These questions rate asking owing to the simple truth that government officials, by virtue of working in government, are constrained by the known. And in commercial terms the known is yesterday’s news. Businesses that want to prosper in an incredibly dynamic marketplace must be constantly evolving. If not, they face obsolescence. What’s important here is that a merger that might make perfect sense to those in the proverbial arena wouldn’t necessarily make sense to government officials. Precisely because businesses are feverishly trying to rush an all-new future into the present, it’s not unreasonable to suggest that proposed mergers are rooted in some pretty outlandish visions of what’s ahead. Government can’t be expected to understand this, or to decide wisely on the matter.
To use but one example, if Walmart had chosen to acquire Amazon in 2001, antitrust types wouldn’t have batted an eye. But if the big box retailer had chosen to purchase Barnes & Noble, Borders Books, or Blockbuster Video in 2000, readers can rest assured that all three combinations would have faced difficult scrutiny in Washington. “Consumer welfare” would have factored. In hindsight, readers hopefully know how pointless this kind of oversight would have been. Companies should be free to merge solely because their shareholders desire just that, and without regard to some gauzy notion of “consumer welfare” that bureaucrats and politicians couldn’t divine on their very best day.
To which some will say consumer welfare is more about prices. If two powerful companies combine such that they dominate a certain market, they could potentially raise the prices of goods and services within said market. They certainly could, but only at the expense of their long-term survival. Seemingly lost on the political class is that wide margins are to other businesses and entrepreneurs the equivalent of blood in the water for sharks. To keep prices artificially high is to place a bull’s eye on oneself. Better yet, businesses are rewarded in the marketplace via higher valuations for pushing down the prices of everything. See Silicon Valley if you doubt this. It’s a reminder that if corporations merged with an eye on gouging customers, it’s highly unlikely that any investment bank would finance their merger. They wouldn’t because few would buy the debt.
Others will contend that government must consider consumer welfare through the prism of what the merged will do with their inventory. The argument here is that a corporate combination could result in so much “market power” that the combined entities could literally withhold goods and services from the marketplace. Try not to laugh. Talk about a merger that no one would finance. More broadly, bureaucrats and politicians with plainly limited business experience seem to ignore just how risky the act of hoarding is. While market goods are being withheld, consumer preferences could change, or new products and services could be rolled out that would render warehoused items undesirable. Seriously, it’s not serious to presume hoarding on the part of businesses.

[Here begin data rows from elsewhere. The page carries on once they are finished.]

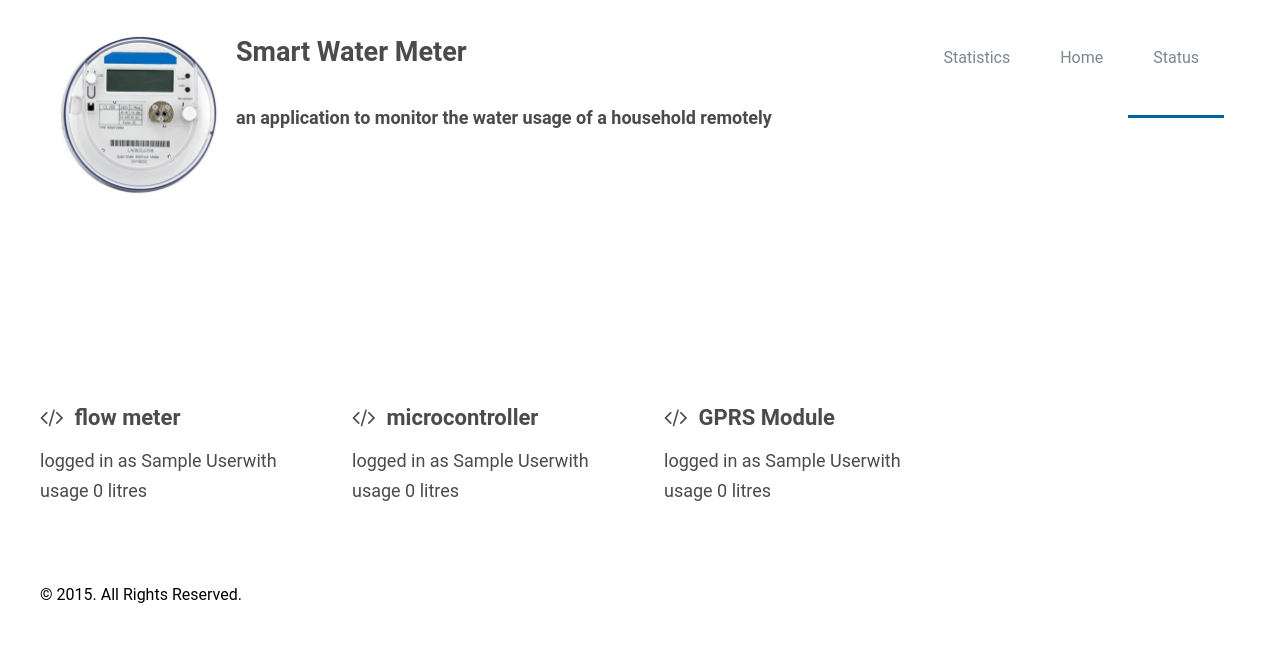
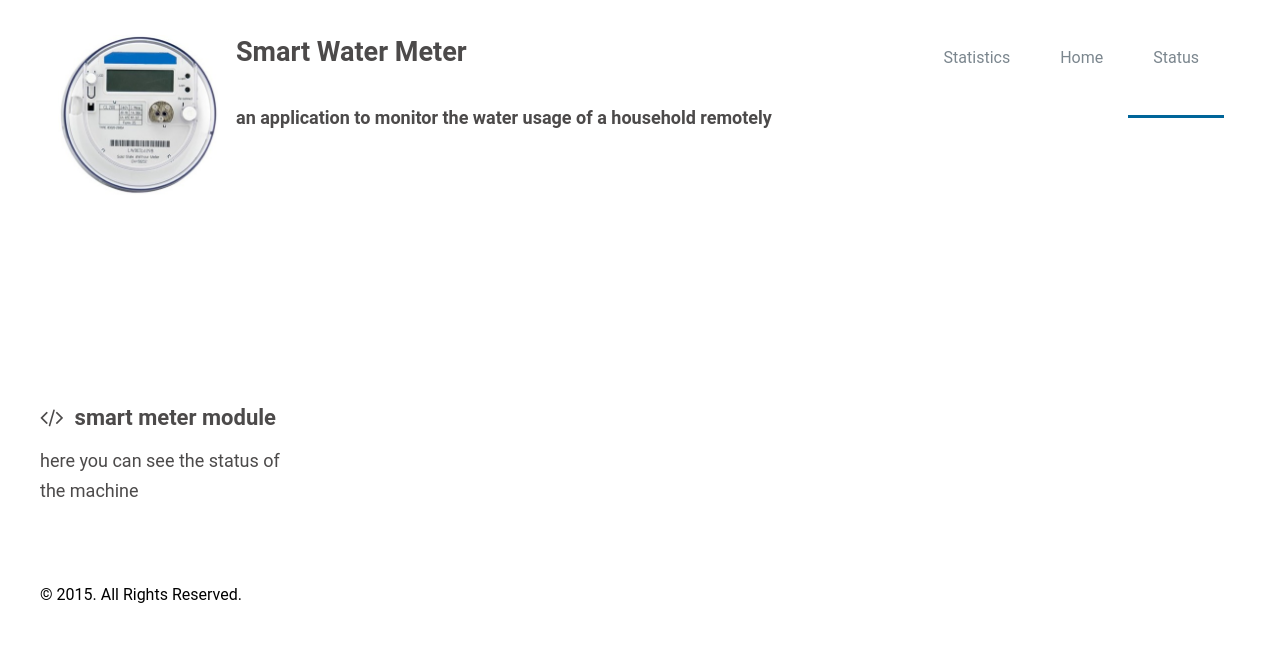
Before and after one commit to SpEcHiDe/SEM, a PHP site: page /status.php in a window 1280 px wide. Shown: the top 655 px of the page. Run offline with PHP 8.4, Linux system fonts and the light colour scheme; the visitor is signed in with stand-in values (Sample User, id 1); some libraries are stand-ins or nearby versions.

```diff
--- a/WEB/status.php
+++ b/WEB/status.php
@@ -73,16 +73,18 @@ session_start();
         <!--Adding info about workshops! -->
 
         <div class="point">
-            <h2><i class="fa fa-code"></i>flow meter</h2>
+            <h2><i class="fa fa-code"></i>smart meter module</h2>
             <?php
 
 				if(isset($_SESSION['name'])){
 					$uid = $_SESSION['name'];
 					if($uid){				// admin session id is zero
-						echo "logged in as " . $uid . "with usage 0 litres";
+						//echo "logged in as " . $uid . "with usage 0 litres";
+						echo "here you can see the status of the machine";
 					}
 					else{
-						echo "logged in as ADMINISTRATOR. can see all usages";
+						//echo "logged in as ADMINISTRATOR. can see all usages";
+						echo "STATUS : OK";
 					}
 				}
 				else{
@@ -90,48 +92,6 @@ session_start();
 				}
 			?>
         </div>
-
-
-         <div class="point">
-            <h2><i class="fa fa-code"></i>microcontroller</h2>
-			<?php
-
-				if(isset($_SESSION['name'])){
-					$uid = $_SESSION['name'];
-					if($uid){				// admin session id is zero
-						echo "logged in as " . $uid . "with usage 0 litres";
-					}
-					else{
-						echo "logged in as ADMINISTRATOR. can see all usages";
-					}
-				}
-				else{
-					echo "not logged in.";
-				}
-			?>
-        </div>
-
-
-
-         <div class="point">
-            <h2><i class="fa fa-code"></i>GPRS Module</h2>
-			<?php
-
-				if(isset($_SESSION['name'])){
-					$uid = $_SESSION['name'];
-					if($uid){				// admin session id is zero
-						echo "logged in as " . $uid . "with usage 0 litres";
-					}
-					else{
-						echo "logged in as ADMINISTRATOR. can see all usages";
-					}
-				}
-				else{
-					echo "not logged in.";
-				}
-			?>
-        </div>
-
 
 
 	</main>
```
Also changed, not shown: WEB/save_log.php (+6 -3 lines), WEB/usage.php (+31 -6 lines).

After which, the only answer to mergers should be that they’re by definition pro-consumer. They are because businesses are in the business of producing wealth for their shareholders, and the only way to do that is to meet the needs of consumers, and perhaps more important, show consumers what they really need. Importantly, bureaucrats can’t decide any of this, thus rendering the consumer welfare standard anti-consumer based on the conceit underlying it that governments have a faint clue what we want and need.